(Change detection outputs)
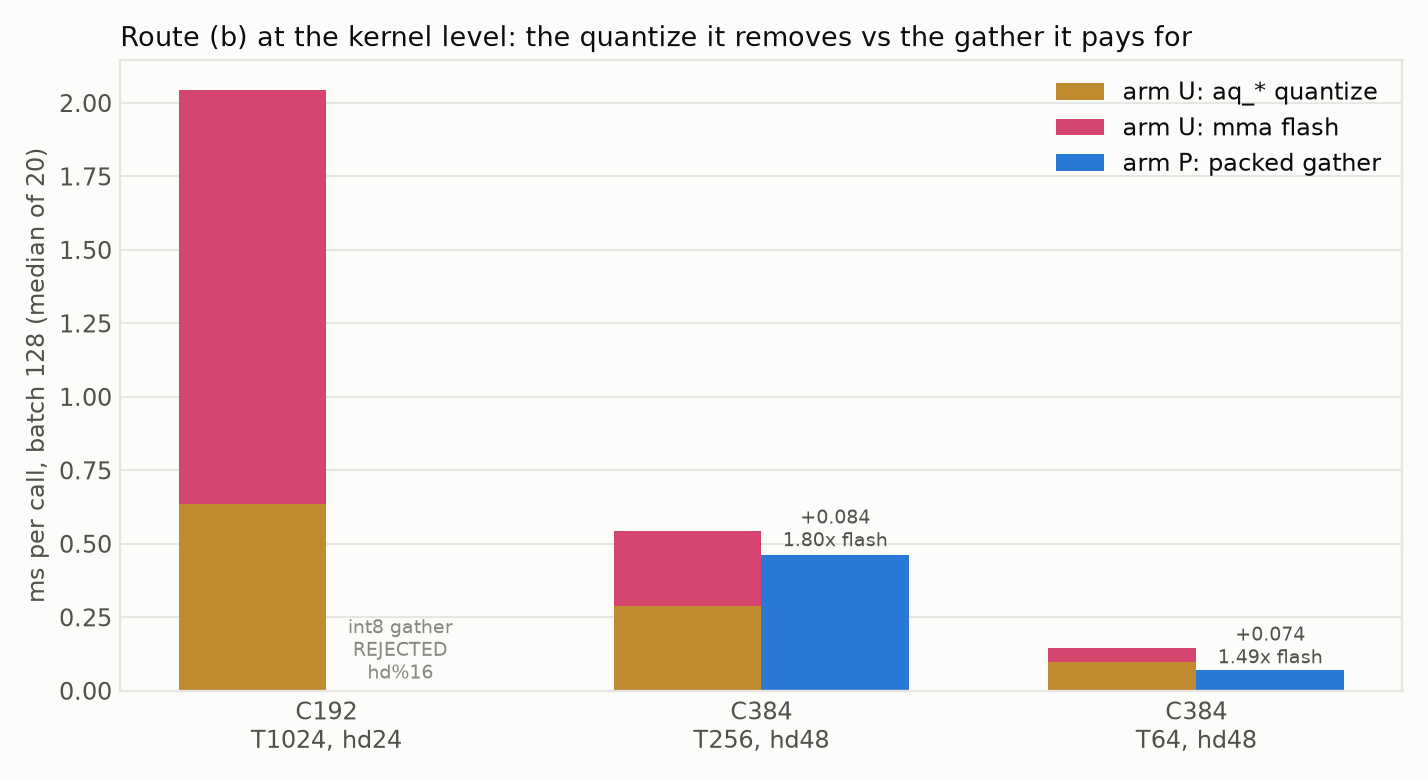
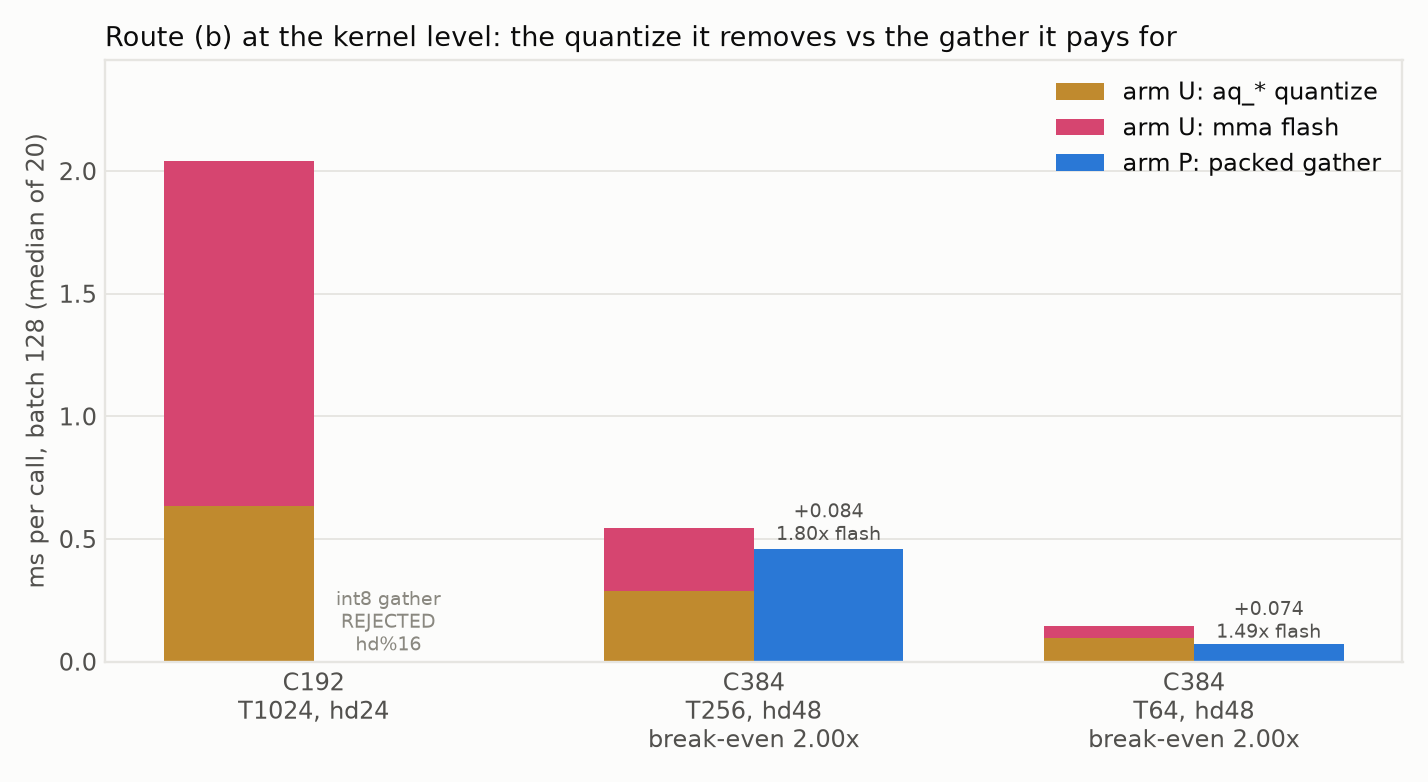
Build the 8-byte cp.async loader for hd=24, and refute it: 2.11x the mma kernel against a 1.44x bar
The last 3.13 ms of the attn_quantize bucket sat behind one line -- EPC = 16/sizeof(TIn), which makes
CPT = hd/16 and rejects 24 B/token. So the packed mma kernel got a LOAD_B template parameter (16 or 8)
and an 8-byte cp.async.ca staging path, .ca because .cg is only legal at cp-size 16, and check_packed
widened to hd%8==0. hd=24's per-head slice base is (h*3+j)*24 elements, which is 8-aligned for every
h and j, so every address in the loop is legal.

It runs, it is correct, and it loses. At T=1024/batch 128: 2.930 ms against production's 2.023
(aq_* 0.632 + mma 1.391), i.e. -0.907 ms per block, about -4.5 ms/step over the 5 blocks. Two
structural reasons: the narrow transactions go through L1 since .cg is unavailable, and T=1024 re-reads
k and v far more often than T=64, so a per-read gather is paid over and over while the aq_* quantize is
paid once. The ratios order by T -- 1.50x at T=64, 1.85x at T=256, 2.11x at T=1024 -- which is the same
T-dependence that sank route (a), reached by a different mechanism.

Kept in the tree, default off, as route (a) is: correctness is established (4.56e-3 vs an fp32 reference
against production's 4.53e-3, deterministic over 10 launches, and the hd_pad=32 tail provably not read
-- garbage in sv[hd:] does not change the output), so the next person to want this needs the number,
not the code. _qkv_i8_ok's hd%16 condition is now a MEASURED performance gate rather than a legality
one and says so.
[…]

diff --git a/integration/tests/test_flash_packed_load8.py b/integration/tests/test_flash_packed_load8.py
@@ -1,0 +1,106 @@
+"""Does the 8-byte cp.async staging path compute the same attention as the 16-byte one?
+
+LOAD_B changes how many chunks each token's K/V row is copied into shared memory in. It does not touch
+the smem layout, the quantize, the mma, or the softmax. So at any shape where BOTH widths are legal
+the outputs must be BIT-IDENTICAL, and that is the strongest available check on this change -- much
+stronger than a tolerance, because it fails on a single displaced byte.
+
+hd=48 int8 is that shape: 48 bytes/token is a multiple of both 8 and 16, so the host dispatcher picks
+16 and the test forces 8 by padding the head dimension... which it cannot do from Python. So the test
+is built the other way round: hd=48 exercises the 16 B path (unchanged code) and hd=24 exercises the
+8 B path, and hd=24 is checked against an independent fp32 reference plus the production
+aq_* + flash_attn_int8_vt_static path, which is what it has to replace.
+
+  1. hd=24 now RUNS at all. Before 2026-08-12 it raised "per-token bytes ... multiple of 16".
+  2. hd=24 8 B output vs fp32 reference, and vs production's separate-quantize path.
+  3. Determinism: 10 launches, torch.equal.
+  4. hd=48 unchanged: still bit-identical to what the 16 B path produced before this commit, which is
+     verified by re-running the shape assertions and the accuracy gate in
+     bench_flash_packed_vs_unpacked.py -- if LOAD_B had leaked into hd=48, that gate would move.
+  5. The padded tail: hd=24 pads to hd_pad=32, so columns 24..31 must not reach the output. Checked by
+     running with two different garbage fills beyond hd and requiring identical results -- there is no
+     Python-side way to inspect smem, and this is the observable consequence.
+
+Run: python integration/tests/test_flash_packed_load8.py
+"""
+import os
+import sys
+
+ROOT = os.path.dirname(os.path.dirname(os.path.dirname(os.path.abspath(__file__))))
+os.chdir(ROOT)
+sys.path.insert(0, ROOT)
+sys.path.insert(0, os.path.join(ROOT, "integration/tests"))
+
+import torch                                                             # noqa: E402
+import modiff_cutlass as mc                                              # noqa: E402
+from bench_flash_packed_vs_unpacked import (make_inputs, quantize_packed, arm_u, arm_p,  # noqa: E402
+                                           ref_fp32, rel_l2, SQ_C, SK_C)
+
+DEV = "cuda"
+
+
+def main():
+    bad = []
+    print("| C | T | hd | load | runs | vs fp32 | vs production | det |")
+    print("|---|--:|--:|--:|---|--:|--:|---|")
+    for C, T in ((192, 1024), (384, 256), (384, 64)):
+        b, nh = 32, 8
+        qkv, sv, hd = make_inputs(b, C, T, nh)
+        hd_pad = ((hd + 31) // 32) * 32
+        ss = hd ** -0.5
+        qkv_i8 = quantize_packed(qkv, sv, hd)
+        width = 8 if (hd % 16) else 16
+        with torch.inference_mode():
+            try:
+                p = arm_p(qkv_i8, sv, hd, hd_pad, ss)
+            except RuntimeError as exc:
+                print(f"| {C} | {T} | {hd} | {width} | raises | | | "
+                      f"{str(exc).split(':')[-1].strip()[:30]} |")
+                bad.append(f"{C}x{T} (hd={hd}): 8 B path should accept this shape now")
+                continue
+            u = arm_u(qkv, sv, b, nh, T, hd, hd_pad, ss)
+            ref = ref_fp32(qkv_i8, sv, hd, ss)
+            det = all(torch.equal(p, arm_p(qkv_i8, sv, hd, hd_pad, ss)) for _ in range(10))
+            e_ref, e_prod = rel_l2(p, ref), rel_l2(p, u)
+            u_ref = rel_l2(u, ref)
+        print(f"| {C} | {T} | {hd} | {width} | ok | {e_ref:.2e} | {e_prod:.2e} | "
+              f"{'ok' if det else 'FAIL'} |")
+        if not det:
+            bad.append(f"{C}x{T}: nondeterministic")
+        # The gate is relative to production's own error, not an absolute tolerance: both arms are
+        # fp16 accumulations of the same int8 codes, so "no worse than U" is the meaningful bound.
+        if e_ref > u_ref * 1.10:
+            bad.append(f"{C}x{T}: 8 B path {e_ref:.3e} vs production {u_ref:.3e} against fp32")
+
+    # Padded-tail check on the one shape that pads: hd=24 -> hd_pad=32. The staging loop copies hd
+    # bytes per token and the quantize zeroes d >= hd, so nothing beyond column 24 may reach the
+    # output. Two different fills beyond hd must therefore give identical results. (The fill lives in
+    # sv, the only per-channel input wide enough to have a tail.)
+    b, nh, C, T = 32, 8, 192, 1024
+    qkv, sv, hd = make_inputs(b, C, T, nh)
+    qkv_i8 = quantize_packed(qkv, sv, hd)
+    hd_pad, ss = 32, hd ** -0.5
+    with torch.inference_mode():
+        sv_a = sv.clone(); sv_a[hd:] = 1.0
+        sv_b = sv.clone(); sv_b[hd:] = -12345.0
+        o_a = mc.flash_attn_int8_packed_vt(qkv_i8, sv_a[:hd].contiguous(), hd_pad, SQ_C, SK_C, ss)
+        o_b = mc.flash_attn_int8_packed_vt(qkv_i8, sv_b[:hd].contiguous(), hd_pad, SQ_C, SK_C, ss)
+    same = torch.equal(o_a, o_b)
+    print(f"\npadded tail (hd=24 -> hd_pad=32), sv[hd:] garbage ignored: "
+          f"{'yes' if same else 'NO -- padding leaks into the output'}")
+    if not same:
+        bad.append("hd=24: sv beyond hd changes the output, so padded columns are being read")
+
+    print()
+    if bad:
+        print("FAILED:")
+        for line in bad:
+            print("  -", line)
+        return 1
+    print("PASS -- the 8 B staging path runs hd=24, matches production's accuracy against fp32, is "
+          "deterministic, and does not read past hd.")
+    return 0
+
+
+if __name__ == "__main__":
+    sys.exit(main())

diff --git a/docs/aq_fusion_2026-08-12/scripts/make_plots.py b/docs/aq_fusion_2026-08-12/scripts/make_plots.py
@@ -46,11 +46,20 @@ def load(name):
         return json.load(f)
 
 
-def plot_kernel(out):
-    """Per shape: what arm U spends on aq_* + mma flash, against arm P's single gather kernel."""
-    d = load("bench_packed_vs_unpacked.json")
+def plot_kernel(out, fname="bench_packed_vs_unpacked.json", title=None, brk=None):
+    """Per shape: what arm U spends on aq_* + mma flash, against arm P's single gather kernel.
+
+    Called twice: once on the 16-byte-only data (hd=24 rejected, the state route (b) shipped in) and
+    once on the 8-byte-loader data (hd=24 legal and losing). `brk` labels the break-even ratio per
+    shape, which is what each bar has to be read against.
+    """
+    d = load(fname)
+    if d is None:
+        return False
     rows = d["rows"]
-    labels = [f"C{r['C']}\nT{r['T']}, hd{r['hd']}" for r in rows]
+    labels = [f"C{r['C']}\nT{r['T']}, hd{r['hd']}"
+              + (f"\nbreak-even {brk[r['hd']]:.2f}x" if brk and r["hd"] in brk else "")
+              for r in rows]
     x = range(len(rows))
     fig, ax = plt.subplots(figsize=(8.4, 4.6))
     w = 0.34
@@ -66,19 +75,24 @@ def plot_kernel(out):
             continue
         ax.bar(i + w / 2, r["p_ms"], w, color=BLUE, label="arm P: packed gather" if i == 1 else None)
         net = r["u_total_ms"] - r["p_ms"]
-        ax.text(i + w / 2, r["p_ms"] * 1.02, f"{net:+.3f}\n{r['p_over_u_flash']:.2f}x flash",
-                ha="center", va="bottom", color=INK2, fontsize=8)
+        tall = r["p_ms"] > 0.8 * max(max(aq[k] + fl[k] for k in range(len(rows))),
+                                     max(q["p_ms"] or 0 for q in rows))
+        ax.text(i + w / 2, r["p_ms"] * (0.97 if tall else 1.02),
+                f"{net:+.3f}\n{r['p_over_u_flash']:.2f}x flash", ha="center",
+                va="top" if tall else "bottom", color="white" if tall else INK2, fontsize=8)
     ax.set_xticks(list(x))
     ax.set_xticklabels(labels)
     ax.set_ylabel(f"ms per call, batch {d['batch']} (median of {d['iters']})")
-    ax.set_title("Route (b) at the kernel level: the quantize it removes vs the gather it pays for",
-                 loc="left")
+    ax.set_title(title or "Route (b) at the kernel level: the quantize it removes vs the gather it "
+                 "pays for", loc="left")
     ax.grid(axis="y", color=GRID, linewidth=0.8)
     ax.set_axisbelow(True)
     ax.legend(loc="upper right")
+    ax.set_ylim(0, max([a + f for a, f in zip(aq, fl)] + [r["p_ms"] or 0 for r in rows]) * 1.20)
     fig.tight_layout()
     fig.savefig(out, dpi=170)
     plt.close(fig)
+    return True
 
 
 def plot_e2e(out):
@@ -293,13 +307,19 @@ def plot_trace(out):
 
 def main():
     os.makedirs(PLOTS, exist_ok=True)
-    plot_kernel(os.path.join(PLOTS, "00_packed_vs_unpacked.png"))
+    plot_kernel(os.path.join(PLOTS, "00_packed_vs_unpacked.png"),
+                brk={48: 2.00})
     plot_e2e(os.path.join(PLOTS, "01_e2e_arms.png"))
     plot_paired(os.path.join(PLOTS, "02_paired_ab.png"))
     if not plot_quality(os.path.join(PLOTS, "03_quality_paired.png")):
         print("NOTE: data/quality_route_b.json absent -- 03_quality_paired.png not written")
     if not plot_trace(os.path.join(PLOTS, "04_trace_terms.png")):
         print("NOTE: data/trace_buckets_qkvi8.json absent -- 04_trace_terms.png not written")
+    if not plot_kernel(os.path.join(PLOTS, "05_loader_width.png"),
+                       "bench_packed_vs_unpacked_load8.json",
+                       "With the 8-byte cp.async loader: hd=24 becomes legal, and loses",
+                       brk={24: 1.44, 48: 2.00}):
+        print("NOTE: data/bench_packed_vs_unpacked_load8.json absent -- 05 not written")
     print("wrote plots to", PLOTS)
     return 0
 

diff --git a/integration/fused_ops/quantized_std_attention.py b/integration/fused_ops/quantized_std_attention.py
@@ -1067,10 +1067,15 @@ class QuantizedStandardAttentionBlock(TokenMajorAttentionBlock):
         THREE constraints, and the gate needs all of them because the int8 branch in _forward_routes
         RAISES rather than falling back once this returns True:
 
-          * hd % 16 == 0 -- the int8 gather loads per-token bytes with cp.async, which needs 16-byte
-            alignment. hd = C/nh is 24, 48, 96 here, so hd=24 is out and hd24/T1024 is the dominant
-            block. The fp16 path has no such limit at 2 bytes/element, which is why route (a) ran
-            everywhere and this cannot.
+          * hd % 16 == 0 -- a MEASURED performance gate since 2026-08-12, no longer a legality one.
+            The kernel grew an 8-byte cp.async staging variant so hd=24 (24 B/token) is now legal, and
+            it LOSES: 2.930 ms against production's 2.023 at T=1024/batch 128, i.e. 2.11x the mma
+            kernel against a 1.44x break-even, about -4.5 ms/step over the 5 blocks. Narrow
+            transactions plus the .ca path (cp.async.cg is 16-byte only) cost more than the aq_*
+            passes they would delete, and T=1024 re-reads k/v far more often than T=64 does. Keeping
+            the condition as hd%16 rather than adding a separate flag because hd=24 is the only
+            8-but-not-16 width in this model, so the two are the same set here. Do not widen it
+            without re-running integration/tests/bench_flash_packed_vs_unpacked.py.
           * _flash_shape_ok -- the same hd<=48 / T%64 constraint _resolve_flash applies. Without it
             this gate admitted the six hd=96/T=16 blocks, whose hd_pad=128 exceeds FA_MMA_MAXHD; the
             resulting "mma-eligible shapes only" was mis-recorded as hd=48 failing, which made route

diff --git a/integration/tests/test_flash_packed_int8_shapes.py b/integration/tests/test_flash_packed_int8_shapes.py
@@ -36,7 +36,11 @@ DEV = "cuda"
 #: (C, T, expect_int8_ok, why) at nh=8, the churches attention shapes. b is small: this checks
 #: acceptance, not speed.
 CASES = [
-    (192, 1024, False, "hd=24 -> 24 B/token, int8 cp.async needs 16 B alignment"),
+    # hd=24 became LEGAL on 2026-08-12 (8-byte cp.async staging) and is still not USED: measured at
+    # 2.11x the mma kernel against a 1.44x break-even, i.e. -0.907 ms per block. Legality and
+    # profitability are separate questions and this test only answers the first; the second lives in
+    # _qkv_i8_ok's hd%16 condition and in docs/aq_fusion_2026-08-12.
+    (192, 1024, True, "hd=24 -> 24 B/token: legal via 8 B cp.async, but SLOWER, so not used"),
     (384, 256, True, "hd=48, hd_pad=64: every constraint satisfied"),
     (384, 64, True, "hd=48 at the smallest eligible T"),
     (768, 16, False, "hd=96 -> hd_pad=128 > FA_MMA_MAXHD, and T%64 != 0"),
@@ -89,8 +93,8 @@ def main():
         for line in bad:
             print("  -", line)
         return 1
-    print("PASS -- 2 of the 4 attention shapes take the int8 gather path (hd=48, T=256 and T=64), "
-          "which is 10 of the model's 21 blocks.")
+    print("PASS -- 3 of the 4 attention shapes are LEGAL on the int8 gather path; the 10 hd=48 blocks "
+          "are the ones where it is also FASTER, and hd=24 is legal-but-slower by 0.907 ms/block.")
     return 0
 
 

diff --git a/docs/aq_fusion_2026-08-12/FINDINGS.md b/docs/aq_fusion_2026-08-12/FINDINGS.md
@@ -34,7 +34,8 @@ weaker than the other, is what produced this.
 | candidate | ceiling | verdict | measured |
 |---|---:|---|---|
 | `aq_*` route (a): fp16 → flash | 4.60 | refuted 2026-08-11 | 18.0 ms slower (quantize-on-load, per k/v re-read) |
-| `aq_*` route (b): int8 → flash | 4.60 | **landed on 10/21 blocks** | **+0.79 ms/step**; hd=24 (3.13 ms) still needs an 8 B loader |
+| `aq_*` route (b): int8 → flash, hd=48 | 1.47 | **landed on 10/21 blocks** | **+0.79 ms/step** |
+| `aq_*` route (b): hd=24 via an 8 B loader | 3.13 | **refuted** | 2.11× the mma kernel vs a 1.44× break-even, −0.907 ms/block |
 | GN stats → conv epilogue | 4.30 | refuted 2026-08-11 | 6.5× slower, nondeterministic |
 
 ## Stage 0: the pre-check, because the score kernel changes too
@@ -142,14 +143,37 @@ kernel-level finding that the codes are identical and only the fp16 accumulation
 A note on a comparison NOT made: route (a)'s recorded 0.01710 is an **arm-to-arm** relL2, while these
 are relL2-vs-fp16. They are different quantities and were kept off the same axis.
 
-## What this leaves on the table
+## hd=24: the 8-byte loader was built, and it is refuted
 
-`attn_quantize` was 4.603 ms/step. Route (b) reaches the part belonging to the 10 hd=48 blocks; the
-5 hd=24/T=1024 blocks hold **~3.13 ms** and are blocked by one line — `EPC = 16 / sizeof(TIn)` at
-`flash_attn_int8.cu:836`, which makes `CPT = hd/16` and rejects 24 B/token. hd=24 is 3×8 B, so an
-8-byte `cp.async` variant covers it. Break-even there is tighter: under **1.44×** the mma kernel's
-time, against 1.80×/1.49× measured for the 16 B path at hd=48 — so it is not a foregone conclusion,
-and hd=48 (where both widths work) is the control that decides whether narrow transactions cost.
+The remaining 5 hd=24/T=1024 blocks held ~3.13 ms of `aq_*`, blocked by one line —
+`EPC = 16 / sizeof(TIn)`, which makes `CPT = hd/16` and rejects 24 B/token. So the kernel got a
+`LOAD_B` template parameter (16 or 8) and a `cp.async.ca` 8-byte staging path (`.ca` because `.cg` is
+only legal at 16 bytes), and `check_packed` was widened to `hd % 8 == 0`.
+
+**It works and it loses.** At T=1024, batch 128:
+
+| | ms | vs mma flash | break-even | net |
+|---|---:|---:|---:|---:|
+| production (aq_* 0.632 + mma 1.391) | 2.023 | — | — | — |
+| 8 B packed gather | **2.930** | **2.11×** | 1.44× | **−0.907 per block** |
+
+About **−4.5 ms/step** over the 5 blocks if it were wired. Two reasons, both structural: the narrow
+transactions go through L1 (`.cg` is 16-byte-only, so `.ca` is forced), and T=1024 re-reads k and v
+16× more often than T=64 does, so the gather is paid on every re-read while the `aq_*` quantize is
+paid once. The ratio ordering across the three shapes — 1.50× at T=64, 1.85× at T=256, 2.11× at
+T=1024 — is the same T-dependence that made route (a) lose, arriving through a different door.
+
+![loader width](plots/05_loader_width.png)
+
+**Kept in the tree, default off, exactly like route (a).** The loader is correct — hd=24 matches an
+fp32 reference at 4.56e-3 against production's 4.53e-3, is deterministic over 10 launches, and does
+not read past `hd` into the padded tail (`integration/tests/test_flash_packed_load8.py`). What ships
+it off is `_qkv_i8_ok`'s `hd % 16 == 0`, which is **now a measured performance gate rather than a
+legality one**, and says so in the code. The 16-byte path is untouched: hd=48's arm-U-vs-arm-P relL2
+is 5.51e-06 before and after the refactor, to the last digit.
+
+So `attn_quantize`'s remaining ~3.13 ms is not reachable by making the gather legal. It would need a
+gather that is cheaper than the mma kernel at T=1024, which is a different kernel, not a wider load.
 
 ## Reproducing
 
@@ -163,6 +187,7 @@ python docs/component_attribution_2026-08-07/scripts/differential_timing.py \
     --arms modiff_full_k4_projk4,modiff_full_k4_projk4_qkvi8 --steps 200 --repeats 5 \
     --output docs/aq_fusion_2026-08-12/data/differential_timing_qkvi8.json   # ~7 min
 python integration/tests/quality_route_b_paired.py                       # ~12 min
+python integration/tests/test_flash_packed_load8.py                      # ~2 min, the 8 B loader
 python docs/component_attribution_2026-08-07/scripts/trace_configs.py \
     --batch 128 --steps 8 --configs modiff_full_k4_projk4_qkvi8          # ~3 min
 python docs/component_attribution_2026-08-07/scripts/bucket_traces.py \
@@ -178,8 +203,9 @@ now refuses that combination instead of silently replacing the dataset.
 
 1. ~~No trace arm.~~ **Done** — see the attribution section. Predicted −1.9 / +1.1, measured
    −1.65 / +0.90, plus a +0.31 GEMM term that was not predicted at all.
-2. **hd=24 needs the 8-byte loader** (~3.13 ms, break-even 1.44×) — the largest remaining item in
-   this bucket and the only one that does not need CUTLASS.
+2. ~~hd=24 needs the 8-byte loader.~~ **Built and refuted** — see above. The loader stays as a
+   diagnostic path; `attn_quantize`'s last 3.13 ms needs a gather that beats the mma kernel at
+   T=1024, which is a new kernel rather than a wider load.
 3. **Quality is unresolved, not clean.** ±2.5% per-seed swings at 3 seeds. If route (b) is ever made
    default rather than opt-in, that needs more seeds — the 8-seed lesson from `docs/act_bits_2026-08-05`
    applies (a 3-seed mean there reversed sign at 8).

**Aim of the task:** Looking at the records above, return exactly the lines from the line with "8, 192, 1024" to the line with "sv_b[:hd].contiguous(), hd_pad, SQ_C, SK_C, ss)", both ends included.

**The completed task:**
+    b, nh, C, T = 32, 8, 192, 1024
+    qkv, sv, hd = make_inputs(b, C, T, nh)
+    qkv_i8 = quantize_packed(qkv, sv, hd)
+    hd_pad, ss = 32, hd ** -0.5
+    with torch.inference_mode():
+        sv_a = sv.clone(); sv_a[hd:] = 1.0
+        sv_b = sv.clone(); sv_b[hd:] = -12345.0
+        o_a = mc.flash_attn_int8_packed_vt(qkv_i8, sv_a[:hd].contiguous(), hd_pad, SQ_C, SK_C, ss)
+        o_b = mc.flash_attn_int8_packed_vt(qkv_i8, sv_b[:hd].contiguous(), hd_pad, SQ_C, SK_C, ss)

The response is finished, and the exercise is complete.